**Exercise data:**
---*---
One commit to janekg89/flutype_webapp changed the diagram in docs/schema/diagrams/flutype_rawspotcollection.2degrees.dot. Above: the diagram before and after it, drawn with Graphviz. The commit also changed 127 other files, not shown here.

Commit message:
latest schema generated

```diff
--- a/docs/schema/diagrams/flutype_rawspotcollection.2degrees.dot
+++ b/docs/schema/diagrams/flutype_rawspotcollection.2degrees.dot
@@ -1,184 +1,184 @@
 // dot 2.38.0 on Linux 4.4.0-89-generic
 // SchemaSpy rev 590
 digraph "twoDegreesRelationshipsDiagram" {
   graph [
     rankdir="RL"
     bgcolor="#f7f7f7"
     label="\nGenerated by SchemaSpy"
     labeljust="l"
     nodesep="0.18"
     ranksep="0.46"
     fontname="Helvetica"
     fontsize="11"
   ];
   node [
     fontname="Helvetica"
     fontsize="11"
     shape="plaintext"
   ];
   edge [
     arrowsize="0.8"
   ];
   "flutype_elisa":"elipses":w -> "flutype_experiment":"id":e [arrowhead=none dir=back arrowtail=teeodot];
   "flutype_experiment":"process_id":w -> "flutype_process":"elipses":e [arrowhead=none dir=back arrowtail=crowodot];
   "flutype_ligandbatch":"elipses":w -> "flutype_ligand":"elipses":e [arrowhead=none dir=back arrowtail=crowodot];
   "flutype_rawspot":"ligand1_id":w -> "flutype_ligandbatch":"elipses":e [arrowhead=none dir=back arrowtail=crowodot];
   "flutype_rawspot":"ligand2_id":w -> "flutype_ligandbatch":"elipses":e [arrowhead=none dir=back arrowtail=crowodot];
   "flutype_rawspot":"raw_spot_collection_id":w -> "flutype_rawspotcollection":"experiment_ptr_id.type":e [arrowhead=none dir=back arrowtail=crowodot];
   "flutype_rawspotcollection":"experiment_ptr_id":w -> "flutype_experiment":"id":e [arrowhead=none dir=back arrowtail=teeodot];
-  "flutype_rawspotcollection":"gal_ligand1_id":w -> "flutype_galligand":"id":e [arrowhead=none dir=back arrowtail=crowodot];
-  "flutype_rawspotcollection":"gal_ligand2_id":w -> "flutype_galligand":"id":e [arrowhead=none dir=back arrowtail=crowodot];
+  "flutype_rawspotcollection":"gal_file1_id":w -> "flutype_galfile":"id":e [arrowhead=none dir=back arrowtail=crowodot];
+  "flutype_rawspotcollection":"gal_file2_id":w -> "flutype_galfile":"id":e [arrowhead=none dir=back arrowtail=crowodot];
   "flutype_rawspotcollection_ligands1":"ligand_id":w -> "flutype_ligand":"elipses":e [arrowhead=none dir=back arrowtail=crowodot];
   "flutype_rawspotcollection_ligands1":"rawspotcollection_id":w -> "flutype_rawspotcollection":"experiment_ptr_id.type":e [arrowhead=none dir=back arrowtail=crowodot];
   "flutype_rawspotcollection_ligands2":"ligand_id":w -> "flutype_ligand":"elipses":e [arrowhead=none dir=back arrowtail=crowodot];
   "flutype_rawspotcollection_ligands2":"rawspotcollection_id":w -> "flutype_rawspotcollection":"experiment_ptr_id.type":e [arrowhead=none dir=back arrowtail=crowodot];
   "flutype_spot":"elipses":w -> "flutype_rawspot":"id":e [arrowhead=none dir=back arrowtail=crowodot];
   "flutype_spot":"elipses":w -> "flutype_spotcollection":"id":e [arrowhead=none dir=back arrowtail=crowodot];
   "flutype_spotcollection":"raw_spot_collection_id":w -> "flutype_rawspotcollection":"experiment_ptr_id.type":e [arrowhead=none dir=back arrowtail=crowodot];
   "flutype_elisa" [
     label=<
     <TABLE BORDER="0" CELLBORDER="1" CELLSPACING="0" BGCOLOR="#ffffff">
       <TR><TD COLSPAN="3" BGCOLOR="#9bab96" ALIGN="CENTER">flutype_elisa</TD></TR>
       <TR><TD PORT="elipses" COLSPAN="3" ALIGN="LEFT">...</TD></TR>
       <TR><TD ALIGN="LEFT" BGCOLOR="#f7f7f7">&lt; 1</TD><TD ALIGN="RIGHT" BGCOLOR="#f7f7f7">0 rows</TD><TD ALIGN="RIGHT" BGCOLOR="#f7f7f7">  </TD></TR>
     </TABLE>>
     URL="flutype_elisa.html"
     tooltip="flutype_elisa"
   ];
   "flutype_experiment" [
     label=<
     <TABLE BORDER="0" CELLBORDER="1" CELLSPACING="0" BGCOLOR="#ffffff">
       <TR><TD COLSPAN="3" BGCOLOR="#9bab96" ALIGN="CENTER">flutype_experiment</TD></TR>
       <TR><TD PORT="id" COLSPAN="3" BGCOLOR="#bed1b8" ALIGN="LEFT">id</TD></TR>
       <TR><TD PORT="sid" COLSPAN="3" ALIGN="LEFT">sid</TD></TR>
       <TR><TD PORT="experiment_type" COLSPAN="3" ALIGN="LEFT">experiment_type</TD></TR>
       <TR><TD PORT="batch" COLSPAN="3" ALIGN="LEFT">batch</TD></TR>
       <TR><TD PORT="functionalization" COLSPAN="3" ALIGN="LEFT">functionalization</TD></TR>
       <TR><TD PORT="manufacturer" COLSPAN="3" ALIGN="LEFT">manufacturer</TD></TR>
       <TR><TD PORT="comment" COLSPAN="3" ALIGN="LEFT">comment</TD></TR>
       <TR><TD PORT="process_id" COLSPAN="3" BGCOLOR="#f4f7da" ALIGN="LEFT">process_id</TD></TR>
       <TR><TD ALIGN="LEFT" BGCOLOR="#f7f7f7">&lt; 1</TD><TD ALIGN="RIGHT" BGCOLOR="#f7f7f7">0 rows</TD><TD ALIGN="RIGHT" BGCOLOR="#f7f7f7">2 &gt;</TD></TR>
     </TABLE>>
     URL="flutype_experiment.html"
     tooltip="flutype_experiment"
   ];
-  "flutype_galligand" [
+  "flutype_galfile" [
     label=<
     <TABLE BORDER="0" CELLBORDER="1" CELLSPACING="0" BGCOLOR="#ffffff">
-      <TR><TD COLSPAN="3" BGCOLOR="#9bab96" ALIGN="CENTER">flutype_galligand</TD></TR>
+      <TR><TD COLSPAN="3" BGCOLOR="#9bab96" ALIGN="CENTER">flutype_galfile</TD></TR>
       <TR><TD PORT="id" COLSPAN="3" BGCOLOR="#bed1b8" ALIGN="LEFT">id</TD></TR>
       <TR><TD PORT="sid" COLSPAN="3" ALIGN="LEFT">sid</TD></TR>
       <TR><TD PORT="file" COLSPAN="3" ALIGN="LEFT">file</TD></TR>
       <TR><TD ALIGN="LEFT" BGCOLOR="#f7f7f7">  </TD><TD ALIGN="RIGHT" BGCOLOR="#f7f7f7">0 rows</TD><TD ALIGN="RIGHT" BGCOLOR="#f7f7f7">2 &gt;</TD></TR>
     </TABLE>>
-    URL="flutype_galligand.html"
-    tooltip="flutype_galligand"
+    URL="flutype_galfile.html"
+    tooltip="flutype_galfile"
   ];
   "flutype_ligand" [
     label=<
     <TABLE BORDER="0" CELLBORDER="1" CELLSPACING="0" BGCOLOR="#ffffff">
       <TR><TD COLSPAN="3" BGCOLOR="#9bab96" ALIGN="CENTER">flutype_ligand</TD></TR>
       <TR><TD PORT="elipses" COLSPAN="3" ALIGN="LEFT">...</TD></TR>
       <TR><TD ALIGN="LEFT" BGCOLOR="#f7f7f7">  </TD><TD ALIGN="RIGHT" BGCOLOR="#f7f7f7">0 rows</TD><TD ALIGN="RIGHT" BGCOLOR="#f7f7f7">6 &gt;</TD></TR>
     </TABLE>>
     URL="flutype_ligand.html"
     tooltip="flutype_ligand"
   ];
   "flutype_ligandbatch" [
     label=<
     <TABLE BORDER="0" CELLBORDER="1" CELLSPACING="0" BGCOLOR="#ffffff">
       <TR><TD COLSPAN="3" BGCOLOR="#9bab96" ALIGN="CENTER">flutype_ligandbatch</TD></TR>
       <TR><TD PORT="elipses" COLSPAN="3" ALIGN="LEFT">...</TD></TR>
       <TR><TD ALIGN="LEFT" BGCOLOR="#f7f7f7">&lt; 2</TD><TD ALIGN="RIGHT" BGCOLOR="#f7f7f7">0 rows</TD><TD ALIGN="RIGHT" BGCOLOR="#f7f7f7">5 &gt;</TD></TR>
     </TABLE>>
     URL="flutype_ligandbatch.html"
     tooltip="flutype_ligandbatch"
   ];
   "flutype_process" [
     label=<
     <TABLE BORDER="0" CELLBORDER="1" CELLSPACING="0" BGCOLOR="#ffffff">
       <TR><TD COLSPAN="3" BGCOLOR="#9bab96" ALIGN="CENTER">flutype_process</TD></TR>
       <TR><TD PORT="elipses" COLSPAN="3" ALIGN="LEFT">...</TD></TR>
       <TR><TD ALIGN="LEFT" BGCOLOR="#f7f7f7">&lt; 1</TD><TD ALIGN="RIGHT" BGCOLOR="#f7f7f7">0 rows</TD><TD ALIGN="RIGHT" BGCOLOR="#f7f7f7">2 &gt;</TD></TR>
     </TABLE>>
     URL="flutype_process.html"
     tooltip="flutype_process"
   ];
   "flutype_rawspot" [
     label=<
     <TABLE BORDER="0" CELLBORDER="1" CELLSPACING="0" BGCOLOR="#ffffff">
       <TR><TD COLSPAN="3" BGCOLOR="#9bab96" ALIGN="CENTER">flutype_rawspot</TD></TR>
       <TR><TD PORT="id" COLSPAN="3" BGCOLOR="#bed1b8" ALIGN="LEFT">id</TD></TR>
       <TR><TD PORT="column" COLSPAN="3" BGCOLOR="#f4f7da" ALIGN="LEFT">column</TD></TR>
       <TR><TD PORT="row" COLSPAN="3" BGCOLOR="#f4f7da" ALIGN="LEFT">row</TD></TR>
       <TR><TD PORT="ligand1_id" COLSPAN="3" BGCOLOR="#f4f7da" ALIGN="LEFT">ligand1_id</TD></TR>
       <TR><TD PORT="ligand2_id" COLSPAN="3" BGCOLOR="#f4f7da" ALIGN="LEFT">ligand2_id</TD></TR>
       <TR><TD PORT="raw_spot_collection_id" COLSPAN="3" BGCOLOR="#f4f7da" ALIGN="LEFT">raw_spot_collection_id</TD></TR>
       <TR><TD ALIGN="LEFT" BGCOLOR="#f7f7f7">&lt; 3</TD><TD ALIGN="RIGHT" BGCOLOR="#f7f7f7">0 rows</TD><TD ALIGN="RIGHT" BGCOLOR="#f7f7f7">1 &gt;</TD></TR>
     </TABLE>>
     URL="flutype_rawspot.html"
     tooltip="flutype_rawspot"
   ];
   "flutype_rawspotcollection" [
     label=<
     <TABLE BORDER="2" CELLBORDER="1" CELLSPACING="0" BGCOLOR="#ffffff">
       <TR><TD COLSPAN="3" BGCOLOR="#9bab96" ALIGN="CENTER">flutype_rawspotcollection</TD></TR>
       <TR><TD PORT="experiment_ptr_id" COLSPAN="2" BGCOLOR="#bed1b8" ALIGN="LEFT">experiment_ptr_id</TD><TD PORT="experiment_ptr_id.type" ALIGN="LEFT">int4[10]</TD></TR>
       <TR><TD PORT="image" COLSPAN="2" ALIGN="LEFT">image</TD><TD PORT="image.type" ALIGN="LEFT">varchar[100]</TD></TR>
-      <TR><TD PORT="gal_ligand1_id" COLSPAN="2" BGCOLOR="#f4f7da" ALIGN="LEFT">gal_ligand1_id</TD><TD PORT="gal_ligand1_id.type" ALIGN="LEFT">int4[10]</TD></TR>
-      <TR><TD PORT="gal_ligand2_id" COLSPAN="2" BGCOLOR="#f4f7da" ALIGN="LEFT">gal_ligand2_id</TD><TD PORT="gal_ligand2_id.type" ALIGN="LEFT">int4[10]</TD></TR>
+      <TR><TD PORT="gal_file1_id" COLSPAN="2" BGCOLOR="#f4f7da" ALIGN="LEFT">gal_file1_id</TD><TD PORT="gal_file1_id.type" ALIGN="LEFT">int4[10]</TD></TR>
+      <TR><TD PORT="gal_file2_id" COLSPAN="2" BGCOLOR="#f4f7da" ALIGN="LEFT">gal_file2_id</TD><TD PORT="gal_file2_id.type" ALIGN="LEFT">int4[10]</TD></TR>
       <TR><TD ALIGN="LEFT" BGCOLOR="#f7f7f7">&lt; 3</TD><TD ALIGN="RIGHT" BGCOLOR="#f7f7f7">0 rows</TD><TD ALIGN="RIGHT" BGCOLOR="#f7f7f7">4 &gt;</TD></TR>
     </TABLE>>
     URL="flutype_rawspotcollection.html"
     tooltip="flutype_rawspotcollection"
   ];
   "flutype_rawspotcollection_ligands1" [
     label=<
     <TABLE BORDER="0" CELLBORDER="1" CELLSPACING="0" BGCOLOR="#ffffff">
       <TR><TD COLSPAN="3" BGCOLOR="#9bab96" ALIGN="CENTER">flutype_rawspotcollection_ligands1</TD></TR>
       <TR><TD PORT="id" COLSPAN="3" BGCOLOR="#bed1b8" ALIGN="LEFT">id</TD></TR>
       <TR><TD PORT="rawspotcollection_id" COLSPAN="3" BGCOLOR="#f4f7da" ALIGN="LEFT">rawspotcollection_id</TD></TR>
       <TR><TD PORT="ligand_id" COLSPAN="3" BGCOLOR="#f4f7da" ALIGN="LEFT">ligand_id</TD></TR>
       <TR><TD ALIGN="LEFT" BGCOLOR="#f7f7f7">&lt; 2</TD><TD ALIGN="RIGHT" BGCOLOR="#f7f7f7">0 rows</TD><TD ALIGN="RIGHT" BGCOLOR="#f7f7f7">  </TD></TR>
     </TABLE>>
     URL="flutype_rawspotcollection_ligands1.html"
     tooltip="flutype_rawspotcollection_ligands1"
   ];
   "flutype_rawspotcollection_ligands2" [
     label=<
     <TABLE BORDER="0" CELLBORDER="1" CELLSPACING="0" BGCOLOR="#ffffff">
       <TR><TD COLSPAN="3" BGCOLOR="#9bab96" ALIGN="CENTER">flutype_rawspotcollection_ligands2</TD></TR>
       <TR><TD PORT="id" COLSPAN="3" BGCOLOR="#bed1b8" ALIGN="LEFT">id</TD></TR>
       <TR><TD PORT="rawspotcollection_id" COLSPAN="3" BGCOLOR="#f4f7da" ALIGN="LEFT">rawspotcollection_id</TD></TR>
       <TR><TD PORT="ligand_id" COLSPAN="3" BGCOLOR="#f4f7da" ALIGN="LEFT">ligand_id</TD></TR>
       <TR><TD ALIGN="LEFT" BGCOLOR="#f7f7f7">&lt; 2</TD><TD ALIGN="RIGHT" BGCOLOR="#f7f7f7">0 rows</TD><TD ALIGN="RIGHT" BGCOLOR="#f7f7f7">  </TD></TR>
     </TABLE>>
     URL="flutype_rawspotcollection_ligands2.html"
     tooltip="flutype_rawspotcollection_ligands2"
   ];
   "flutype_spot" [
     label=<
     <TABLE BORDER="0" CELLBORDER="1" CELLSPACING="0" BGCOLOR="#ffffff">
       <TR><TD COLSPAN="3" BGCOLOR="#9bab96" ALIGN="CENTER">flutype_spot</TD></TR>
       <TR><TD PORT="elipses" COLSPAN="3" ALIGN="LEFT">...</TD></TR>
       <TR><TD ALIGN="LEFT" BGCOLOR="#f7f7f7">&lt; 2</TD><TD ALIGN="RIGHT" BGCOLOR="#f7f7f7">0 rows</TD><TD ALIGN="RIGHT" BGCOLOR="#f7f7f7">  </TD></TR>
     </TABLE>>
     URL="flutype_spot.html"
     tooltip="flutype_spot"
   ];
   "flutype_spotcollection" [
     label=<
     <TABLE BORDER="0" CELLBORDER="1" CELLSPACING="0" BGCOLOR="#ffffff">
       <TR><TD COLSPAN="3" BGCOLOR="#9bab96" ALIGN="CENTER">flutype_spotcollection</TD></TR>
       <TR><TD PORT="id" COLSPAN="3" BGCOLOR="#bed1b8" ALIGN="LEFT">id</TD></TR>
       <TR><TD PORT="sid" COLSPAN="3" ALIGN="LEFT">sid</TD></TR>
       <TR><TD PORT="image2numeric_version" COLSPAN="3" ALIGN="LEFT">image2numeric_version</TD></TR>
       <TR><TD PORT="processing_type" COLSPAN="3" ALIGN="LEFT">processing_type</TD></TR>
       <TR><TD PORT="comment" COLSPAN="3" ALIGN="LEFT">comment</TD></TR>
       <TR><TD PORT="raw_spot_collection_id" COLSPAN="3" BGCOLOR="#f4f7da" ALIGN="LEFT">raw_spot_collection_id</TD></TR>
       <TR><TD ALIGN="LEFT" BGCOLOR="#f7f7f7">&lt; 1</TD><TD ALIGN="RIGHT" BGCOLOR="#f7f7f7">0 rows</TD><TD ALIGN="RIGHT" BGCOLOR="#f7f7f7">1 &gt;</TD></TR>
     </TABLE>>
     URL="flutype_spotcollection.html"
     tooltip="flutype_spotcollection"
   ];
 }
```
---*---
**What to produce:**
For the listing above, say how many lines hold the string "docs". Give only that number.

**Task response:**
3